“I woke up and couldn’t taste or smell anything. It was the sharpest thing I have ever known, “said Londoner Holly Bourne.
Bourne did not have the widely recognized symptoms of coronavirus – a cough or high fever – and is therefore not eligible to be tested by the National Health Service (NHS) of the United Kingdom. But her experience of suddenly losing her sense of smell, combined with “strange headaches”, headaches and exhaustion led her doctor to diagnose her “right away” with Covid-19 over the phone.
Although there are not yet solid studies on the link between coronavirus and smell, doctors have anecdotally reported that loss of ability to smell may be among the symptoms of the virus – but its distribution and its duration are unclear.
“I’m lucky I don’t have really scary symptoms,” said the 33-year-old author. However, she describes her loss of smell, or anosmia, as “one of the most upsetting things I have ever experienced because you are not driving … I feel really helpless and scared . “
Aside from the psychological impact of believing that you have caught a deadly virus and how losing your sense of smell strips away the joy of eating, anosmia can also be dangerous.
As Bourne discovered when his boyfriend asked him why a plastic margarine was melting on the stove in their London home. Her back was turned while making sandwiches and she could not detect the smell of synthetic burns.
Like the dozens of odorless people CNN spoke to for this article, with a lack of official advice from health authorities available, Bourne turned to Google and social media for answers. She shared what she found in a thread on Twitter, where some people report that their sense of smell still hasn’t returned after three or four weeks.

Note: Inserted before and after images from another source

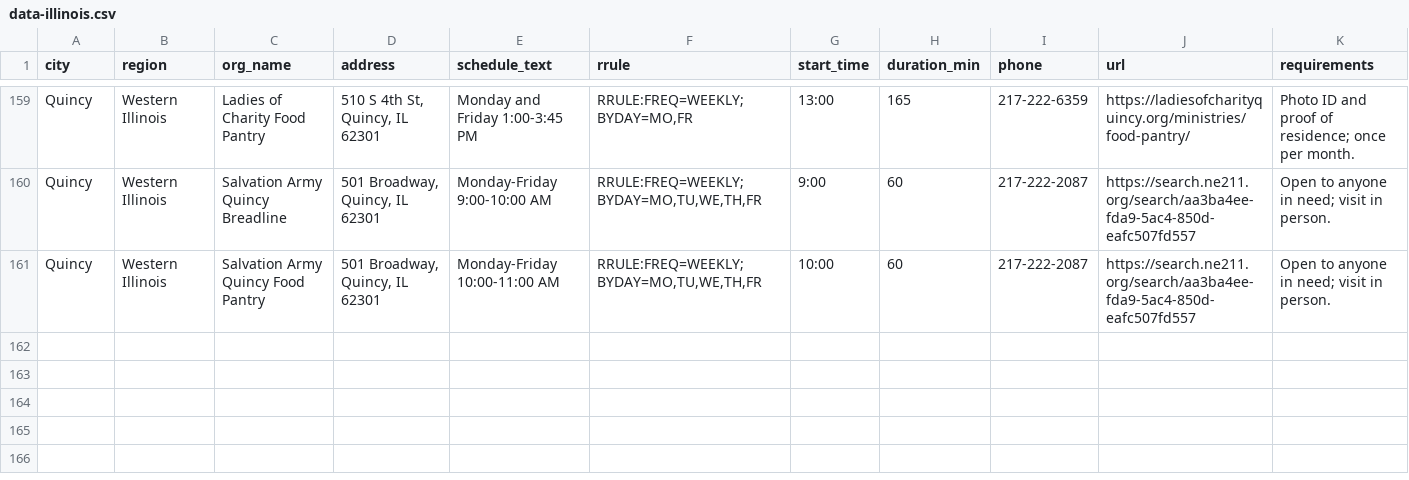
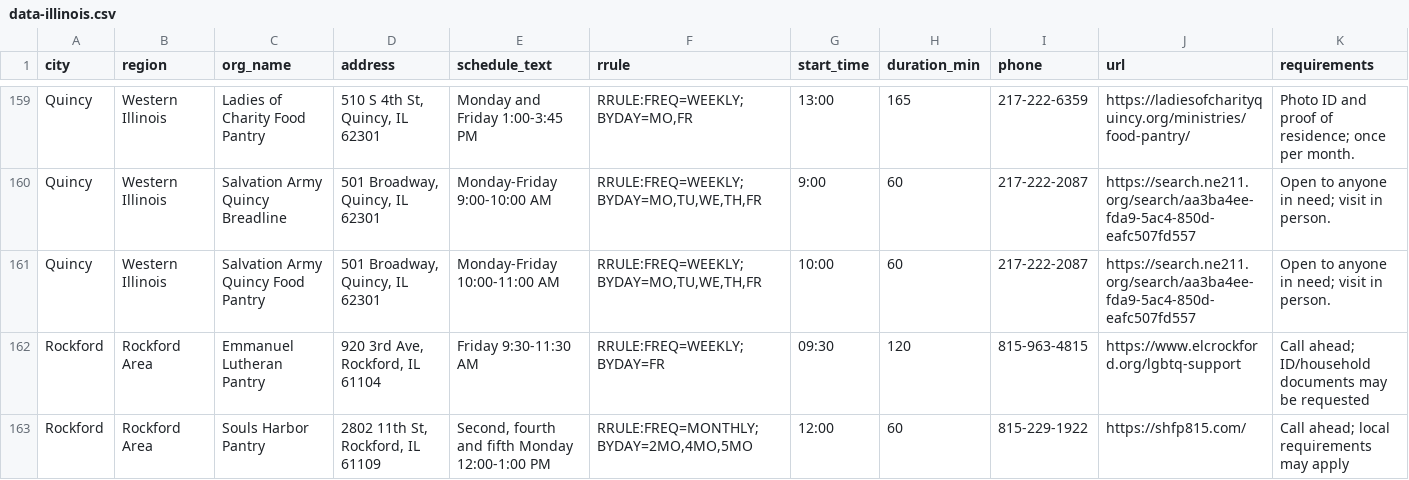
Before and after one commit to freefoodcalendars/freefoodcalendars, a CSV file: data-illinois.csv, drawn as a sheet; only a part is shown, gaps mark what is left out; rows hold the shown columns only; the diff names each change by its address in the sheet, - before the commit and + after, or states it on an @@ line.

Commit message:
Update data-illinois.csv

```diff
--- a/data-illinois.csv
+++ b/data-illinois.csv
+row 162: Rockford | Rockford Area | Emmanuel Lutheran Pantry | 920 3rd Ave, Rockford, IL 61104 | Friday 9:30-11:30 AM | RRULE:FREQ=WEEKLY;BYDAY=FR | 09:30 | 120 | 815-963-4815 | https://www.elcrockford.org/lgbtq-support | Call ahead; ID/household documents may be requested
+row 163: Rockford | Rockford Area | Souls Harbor Pantry | 2802 11th St, Rockford, IL 61109 | Second, fourth and fifth Monday 12:00-1:00 PM | RRULE:FREQ=MONTHLY;BYDAY=2MO,4MO,5MO | 12:00 | 60 | 815-229-1922 | https://shfp815.com/ | Call ahead; local requirements may apply
```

I make a thread for those who have lost their sense of smell and taste because of # COVID19 with all the things that I found useful. It is a worrisome and miserable symptom and I know I have spent the past two weeks going through it frantically. I hope this will be useful to you. Please add
– Holly Bourne (@holly_bourneYA) April 6, 2020
Most people with recent anosmia or hyposmia – partial loss of smell – during the coronavirus pandemic want to know how long will it last? Will it be permanent?
The answer, according to Professor Steven Munger, director of the Center for Smell and Taste at the University of Florida, is unknown.
“What we have known for a long time is one of the main causes of odor loss: upper respiratory infections caused by viruses – a cold, the flu – a subset of people lose their sense of smell, mostly temporarily, but a small subset definitely loses that smell, “Munger told CNN.
For smell to return, “it can take days, weeks, sometimes even months or even years on rare occasions. Sometimes it’s progressive, sometimes it’s all at once and we don’t really know why, ”he adds.
“I’m almost two weeks old now and around 70% of my sense of smell has returned. One nostril is better than the other nostril, “says Bourne.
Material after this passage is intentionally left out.